(What you will do) From the entries that follow, copy each line in which "Control" appears.

Stored data:

%%

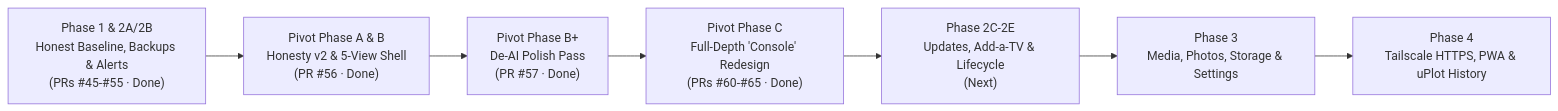
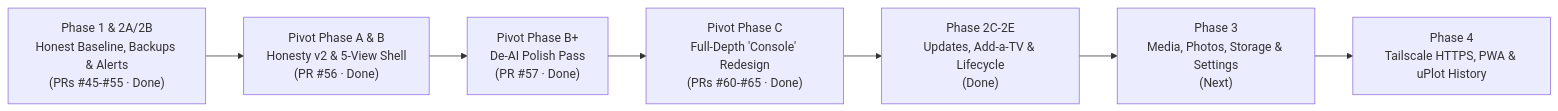
Before and after one commit to RAM-MAHESHWARI24/homelab-blueprint: the diagram in Control Hub Improvement Plan.md, drawn with Mermaid. The commit also changed other lines of this file and 5 other files, not shown here.

````diff
--- a/Control Hub Improvement Plan.md
+++ b/Control Hub Improvement Plan.md
@@ -18,9 +18,9 @@
 ```mermaid
 flowchart LR
     P1["Phase 1 & 2A/2B<br/>Honest Baseline, Backups & Alerts<br/>(PRs #45-#55 · Done)"] --> PA["Pivot Phase A & B<br/>Honesty v2 & 5-View Shell<br/>(PR #56 · Done)"]
     PA --> PB["Pivot Phase B+<br/>De-AI Polish Pass<br/>(PR #57 · Done)"]
     PB --> PC["Pivot Phase C<br/>Full-Depth 'Console' Redesign<br/>(PRs #60-#65 · Done)"]
-    PC --> P2["Phase 2C-2E<br/>Updates, Add-a-TV & Lifecycle<br/>(Next)"]
-    P2 --> P3["Phase 3<br/>Media, Photos, Storage & Settings"]
+    PC --> P2["Phase 2C-2E<br/>Updates, Add-a-TV & Lifecycle<br/>(Done)"]
+    P2 --> P3["Phase 3<br/>Media, Photos, Storage & Settings<br/>(Next)"]
     P3 --> P4["Phase 4<br/>Tailscale HTTPS, PWA & uPlot History"]
 ```
````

%%

(Answer to this problem)
Before and after one commit to RAM-MAHESHWARI24/homelab-blueprint: the diagram in Control Hub Improvement Plan.md, drawn with Mermaid. The commit also changed other lines of this file and 5 other files, not shown here.
--- a/Control Hub Improvement Plan.md
+++ b/Control Hub Improvement Plan.md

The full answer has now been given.